ABOUT THIS EXERCISE: The answer is the full set of records, given again exactly and without images.
+++ LISTED ENTRIES +++
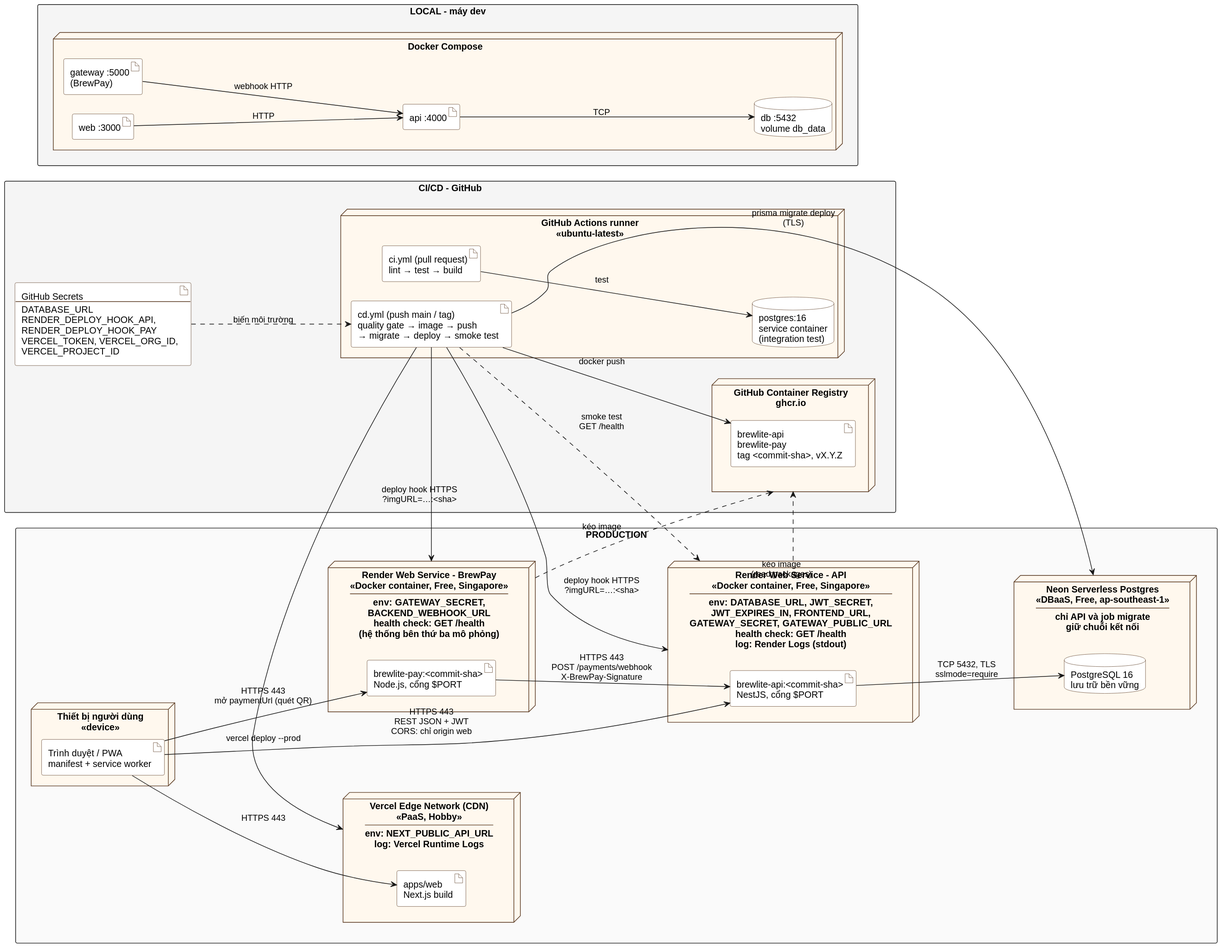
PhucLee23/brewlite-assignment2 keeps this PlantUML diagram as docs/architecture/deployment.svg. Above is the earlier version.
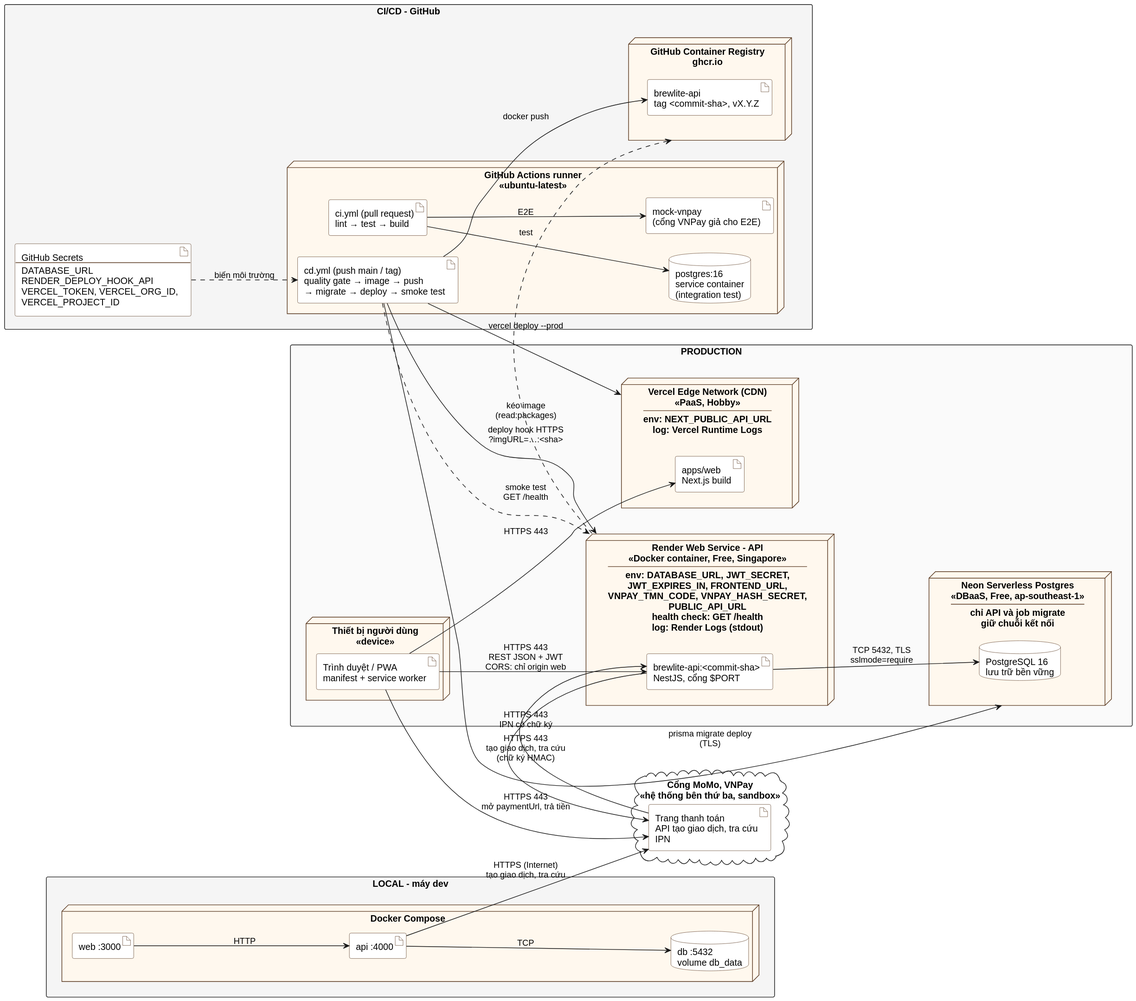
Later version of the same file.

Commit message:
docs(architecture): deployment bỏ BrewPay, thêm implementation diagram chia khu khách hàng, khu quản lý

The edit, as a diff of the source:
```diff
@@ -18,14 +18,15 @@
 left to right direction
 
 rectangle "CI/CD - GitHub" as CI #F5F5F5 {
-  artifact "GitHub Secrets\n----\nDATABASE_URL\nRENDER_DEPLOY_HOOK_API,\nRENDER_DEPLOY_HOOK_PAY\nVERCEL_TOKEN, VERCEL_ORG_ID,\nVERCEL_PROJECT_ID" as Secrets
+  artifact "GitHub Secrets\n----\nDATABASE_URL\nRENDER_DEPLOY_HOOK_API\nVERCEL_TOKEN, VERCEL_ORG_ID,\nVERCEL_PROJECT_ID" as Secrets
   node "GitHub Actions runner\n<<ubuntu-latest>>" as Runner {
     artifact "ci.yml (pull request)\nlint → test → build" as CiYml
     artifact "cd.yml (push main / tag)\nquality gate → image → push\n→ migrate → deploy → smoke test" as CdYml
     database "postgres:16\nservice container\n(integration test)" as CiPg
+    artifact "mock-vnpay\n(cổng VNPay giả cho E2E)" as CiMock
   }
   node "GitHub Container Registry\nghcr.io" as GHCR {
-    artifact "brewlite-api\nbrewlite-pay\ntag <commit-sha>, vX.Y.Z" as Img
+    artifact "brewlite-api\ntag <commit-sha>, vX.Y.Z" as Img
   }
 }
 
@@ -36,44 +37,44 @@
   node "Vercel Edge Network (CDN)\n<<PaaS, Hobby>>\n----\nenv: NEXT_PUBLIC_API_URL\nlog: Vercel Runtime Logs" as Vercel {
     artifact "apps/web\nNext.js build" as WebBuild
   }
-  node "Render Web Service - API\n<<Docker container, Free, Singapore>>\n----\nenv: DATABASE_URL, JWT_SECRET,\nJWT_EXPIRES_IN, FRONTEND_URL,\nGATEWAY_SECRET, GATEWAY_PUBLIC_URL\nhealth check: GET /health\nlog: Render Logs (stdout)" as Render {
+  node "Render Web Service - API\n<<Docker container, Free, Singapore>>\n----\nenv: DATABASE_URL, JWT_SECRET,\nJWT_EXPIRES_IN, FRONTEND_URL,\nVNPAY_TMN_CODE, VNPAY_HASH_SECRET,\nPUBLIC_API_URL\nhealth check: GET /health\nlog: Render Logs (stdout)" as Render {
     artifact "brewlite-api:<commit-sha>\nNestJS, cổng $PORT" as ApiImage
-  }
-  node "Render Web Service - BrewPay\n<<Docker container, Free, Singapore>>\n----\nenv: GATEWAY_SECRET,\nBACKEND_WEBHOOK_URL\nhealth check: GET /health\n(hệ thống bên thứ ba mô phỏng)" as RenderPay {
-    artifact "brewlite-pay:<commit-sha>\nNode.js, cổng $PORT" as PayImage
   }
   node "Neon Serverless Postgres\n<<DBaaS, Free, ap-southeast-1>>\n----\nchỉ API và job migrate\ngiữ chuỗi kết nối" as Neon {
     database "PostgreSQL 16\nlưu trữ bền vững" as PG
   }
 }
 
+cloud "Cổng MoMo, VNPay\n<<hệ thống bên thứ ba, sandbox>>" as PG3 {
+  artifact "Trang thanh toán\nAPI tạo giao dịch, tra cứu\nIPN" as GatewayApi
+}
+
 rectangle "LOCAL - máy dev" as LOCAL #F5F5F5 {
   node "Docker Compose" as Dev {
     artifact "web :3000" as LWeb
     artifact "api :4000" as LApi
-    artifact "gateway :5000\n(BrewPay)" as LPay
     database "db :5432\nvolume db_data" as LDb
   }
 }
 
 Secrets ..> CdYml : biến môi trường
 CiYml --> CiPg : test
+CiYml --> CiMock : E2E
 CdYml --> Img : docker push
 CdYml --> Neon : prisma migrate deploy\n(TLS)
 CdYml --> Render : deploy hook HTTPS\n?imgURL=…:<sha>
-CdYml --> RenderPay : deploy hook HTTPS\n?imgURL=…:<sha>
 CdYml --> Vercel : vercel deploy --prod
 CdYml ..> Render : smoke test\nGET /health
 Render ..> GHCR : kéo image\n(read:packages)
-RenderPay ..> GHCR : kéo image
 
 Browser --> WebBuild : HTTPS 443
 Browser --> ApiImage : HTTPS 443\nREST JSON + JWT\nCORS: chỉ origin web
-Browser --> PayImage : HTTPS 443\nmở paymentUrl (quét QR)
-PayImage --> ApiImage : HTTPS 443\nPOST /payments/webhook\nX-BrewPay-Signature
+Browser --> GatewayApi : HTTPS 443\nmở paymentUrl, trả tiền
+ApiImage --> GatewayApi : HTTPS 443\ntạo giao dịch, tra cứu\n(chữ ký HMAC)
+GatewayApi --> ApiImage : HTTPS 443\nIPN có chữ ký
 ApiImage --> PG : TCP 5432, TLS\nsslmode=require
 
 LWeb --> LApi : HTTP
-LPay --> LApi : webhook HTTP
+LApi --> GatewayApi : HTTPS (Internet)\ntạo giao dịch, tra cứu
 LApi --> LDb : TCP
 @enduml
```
+++
PROBLEM SOLUTION:
PhucLee23/brewlite-assignment2 keeps this PlantUML diagram as docs/architecture/deployment.svg. Above is the earlier version.
Later version of the same file.

Commit message:
docs(architecture): deployment bỏ BrewPay, thêm implementation diagram chia khu khách hàng, khu quản lý

The edit, as a diff of the source:
```diff
@@ -18,14 +18,15 @@
 left to right direction
 
 rectangle "CI/CD - GitHub" as CI #F5F5F5 {
-  artifact "GitHub Secrets\n----\nDATABASE_URL\nRENDER_DEPLOY_HOOK_API,\nRENDER_DEPLOY_HOOK_PAY\nVERCEL_TOKEN, VERCEL_ORG_ID,\nVERCEL_PROJECT_ID" as Secrets
+  artifact "GitHub Secrets\n----\nDATABASE_URL\nRENDER_DEPLOY_HOOK_API\nVERCEL_TOKEN, VERCEL_ORG_ID,\nVERCEL_PROJECT_ID" as Secrets
   node "GitHub Actions runner\n<<ubuntu-latest>>" as Runner {
     artifact "ci.yml (pull request)\nlint → test → build" as CiYml
     artifact "cd.yml (push main / tag)\nquality gate → image → push\n→ migrate → deploy → smoke test" as CdYml
     database "postgres:16\nservice container\n(integration test)" as CiPg
+    artifact "mock-vnpay\n(cổng VNPay giả cho E2E)" as CiMock
   }
   node "GitHub Container Registry\nghcr.io" as GHCR {
-    artifact "brewlite-api\nbrewlite-pay\ntag <commit-sha>, vX.Y.Z" as Img
+    artifact "brewlite-api\ntag <commit-sha>, vX.Y.Z" as Img
   }
 }
 
@@ -36,44 +37,44 @@
   node "Vercel Edge Network (CDN)\n<<PaaS, Hobby>>\n----\nenv: NEXT_PUBLIC_API_URL\nlog: Vercel Runtime Logs" as Vercel {
     artifact "apps/web\nNext.js build" as WebBuild
   }
-  node "Render Web Service - API\n<<Docker container, Free, Singapore>>\n----\nenv: DATABASE_URL, JWT_SECRET,\nJWT_EXPIRES_IN, FRONTEND_URL,\nGATEWAY_SECRET, GATEWAY_PUBLIC_URL\nhealth check: GET /health\nlog: Render Logs (stdout)" as Render {
+  node "Render Web Service - API\n<<Docker container, Free, Singapore>>\n----\nenv: DATABASE_URL, JWT_SECRET,\nJWT_EXPIRES_IN, FRONTEND_URL,\nVNPAY_TMN_CODE, VNPAY_HASH_SECRET,\nPUBLIC_API_URL\nhealth check: GET /health\nlog: Render Logs (stdout)" as Render {
     artifact "brewlite-api:<commit-sha>\nNestJS, cổng $PORT" as ApiImage
-  }
-  node "Render Web Service - BrewPay\n<<Docker container, Free, Singapore>>\n----\nenv: GATEWAY_SECRET,\nBACKEND_WEBHOOK_URL\nhealth check: GET /health\n(hệ thống bên thứ ba mô phỏng)" as RenderPay {
-    artifact "brewlite-pay:<commit-sha>\nNode.js, cổng $PORT" as PayImage
   }
   node "Neon Serverless Postgres\n<<DBaaS, Free, ap-southeast-1>>\n----\nchỉ API và job migrate\ngiữ chuỗi kết nối" as Neon {
     database "PostgreSQL 16\nlưu trữ bền vững" as PG
   }
 }
 
+cloud "Cổng MoMo, VNPay\n<<hệ thống bên thứ ba, sandbox>>" as PG3 {
+  artifact "Trang thanh toán\nAPI tạo giao dịch, tra cứu\nIPN" as GatewayApi
+}
+
 rectangle "LOCAL - máy dev" as LOCAL #F5F5F5 {
   node "Docker Compose" as Dev {
     artifact "web :3000" as LWeb
     artifact "api :4000" as LApi
-    artifact "gateway :5000\n(BrewPay)" as LPay
     database "db :5432\nvolume db_data" as LDb
   }
 }
 
 Secrets ..> CdYml : biến môi trường
 CiYml --> CiPg : test
+CiYml --> CiMock : E2E
 CdYml --> Img : docker push
 CdYml --> Neon : prisma migrate deploy\n(TLS)
 CdYml --> Render : deploy hook HTTPS\n?imgURL=…:<sha>
-CdYml --> RenderPay : deploy hook HTTPS\n?imgURL=…:<sha>
 CdYml --> Vercel : vercel deploy --prod
 CdYml ..> Render : smoke test\nGET /health
 Render ..> GHCR : kéo image\n(read:packages)
-RenderPay ..> GHCR : kéo image
 
 Browser --> WebBuild : HTTPS 443
 Browser --> ApiImage : HTTPS 443\nREST JSON + JWT\nCORS: chỉ origin web
-Browser --> PayImage : HTTPS 443\nmở paymentUrl (quét QR)
-PayImage --> ApiImage : HTTPS 443\nPOST /payments/webhook\nX-BrewPay-Signature
+Browser --> GatewayApi : HTTPS 443\nmở paymentUrl, trả tiền
+ApiImage --> GatewayApi : HTTPS 443\ntạo giao dịch, tra cứu\n(chữ ký HMAC)
+GatewayApi --> ApiImage : HTTPS 443\nIPN có chữ ký
 ApiImage --> PG : TCP 5432, TLS\nsslmode=require
 
 LWeb --> LApi : HTTP
-LPay --> LApi : webhook HTTP
+LApi --> GatewayApi : HTTPS (Internet)\ntạo giao dịch, tra cứu
 LApi --> LDb : TCP
 @enduml
```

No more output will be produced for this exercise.